» Task directions: With the pictures removed, write out the full listing below exactly.

<<<<

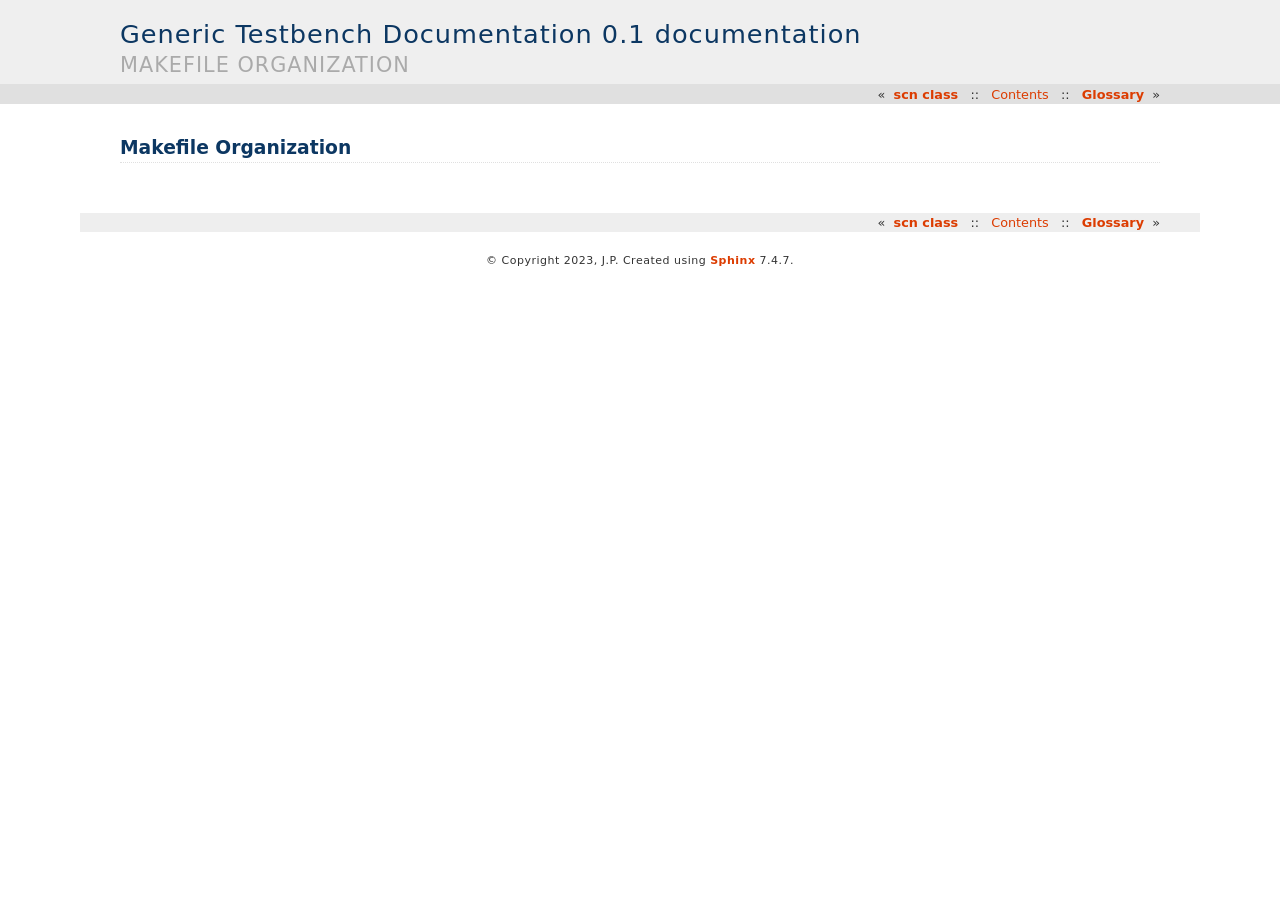
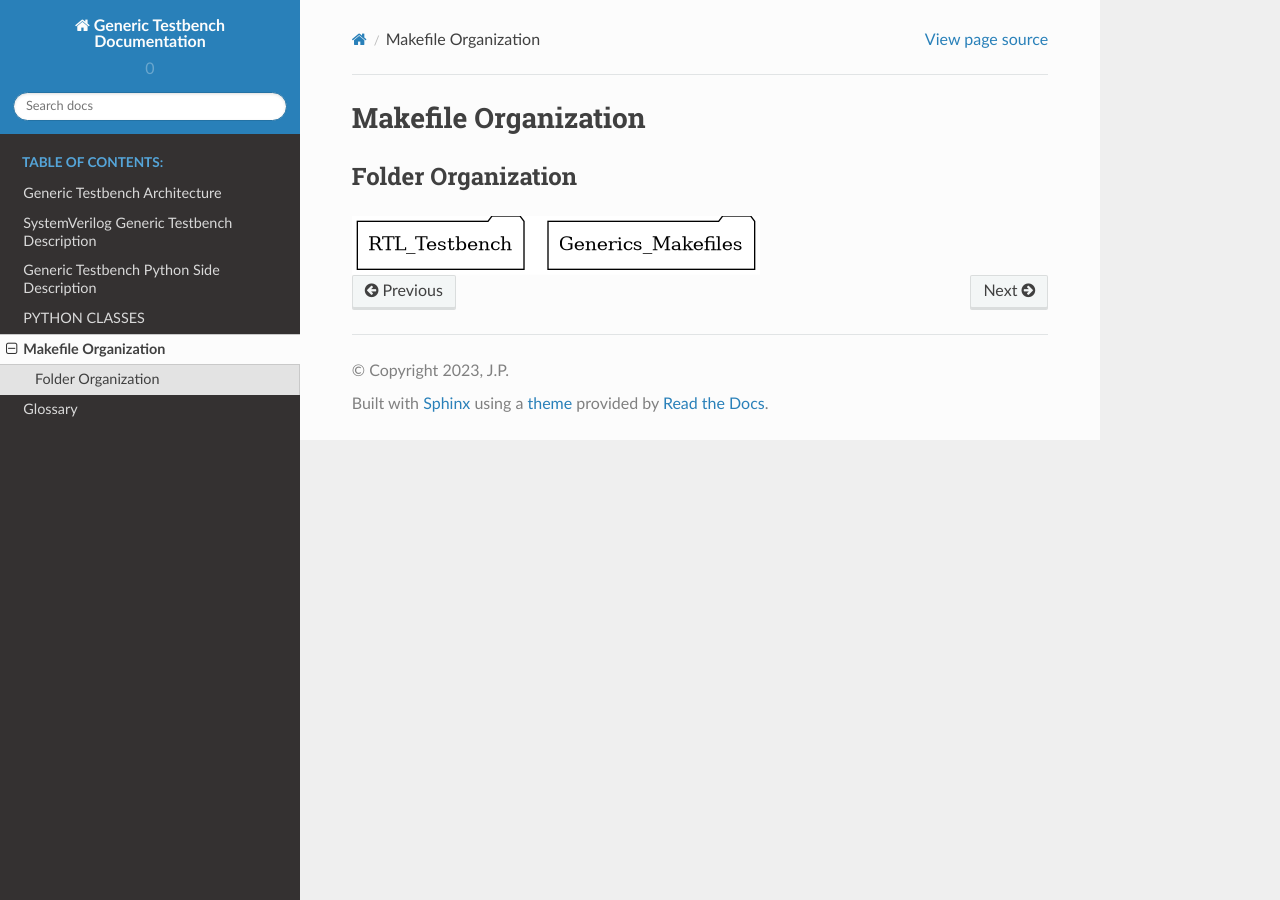
Before and after one commit to JorisPellereau/RTL_Testbench, a Sphinx documentation site: the page built from docs/sphinx_doc/source/makefile_orga.rst, in a window 1280 px wide. Built offline with Sphinx 7.4.7 and the Read the Docs theme 2.0.0, drawn with Linux system fonts in a browser that asks for light colours.

Commit message:
MAJ MK files + doc sphinx

```diff
--- a/docs/sphinx_doc/source/conf.py
+++ b/docs/sphinx_doc/source/conf.py
@@ -79,8 +79,9 @@ numfig = True
 #
 #html_theme = 'alabaster'
 #html_theme = 'bizstyle'
-html_theme = 'haiku'
+#html_theme = 'haiku'
 #html_theme = 'Read the Docs'
+html_theme = 'sphinx_rtd_theme'
 
 # Add any paths that contain custom static files (such as style sheets) here,
 # relative to this directory. They are copied after the builtin static files,
--- a/docs/sphinx_doc/source/makefile_orga.rst
+++ b/docs/sphinx_doc/source/makefile_orga.rst
@@ -1,3 +1,14 @@
 =====================
 Makefile Organization
 =====================
+
+
+Folder Organization
+-------------------
+.. Folder Organization
+.. graphviz::
+
+    graph folder_orga {
+       "RTL_Testbench"          [shape=folder];
+       "Generics_Makefiles"     [shape=folder];
+       }
```
Also changed, not shown: docs/sphinx_doc/source/gen_tb_archi.rst (+17 -0 lines), 2 other files.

>>>>

» Finished task:
Before and after one commit to JorisPellereau/RTL_Testbench, a Sphinx documentation site: the page built from docs/sphinx_doc/source/makefile_orga.rst, in a window 1280 px wide. Built offline with Sphinx 7.4.7 and the Read the Docs theme 2.0.0, drawn with Linux system fonts in a browser that asks for light colours.

Commit message:
MAJ MK files + doc sphinx

```diff
--- a/docs/sphinx_doc/source/conf.py
+++ b/docs/sphinx_doc/source/conf.py
@@ -79,8 +79,9 @@ numfig = True
 #
 #html_theme = 'alabaster'
 #html_theme = 'bizstyle'
-html_theme = 'haiku'
+#html_theme = 'haiku'
 #html_theme = 'Read the Docs'
+html_theme = 'sphinx_rtd_theme'
 
 # Add any paths that contain custom static files (such as style sheets) here,
 # relative to this directory. They are copied after the builtin static files,
--- a/docs/sphinx_doc/source/makefile_orga.rst
+++ b/docs/sphinx_doc/source/makefile_orga.rst
@@ -1,3 +1,14 @@
 =====================
 Makefile Organization
 =====================
+
+
+Folder Organization
+-------------------
+.. Folder Organization
+.. graphviz::
+
+    graph folder_orga {
+       "RTL_Testbench"          [shape=folder];
+       "Generics_Makefiles"     [shape=folder];
+       }
```
Also changed, not shown: docs/sphinx_doc/source/gen_tb_archi.rst (+17 -0 lines), 2 other files.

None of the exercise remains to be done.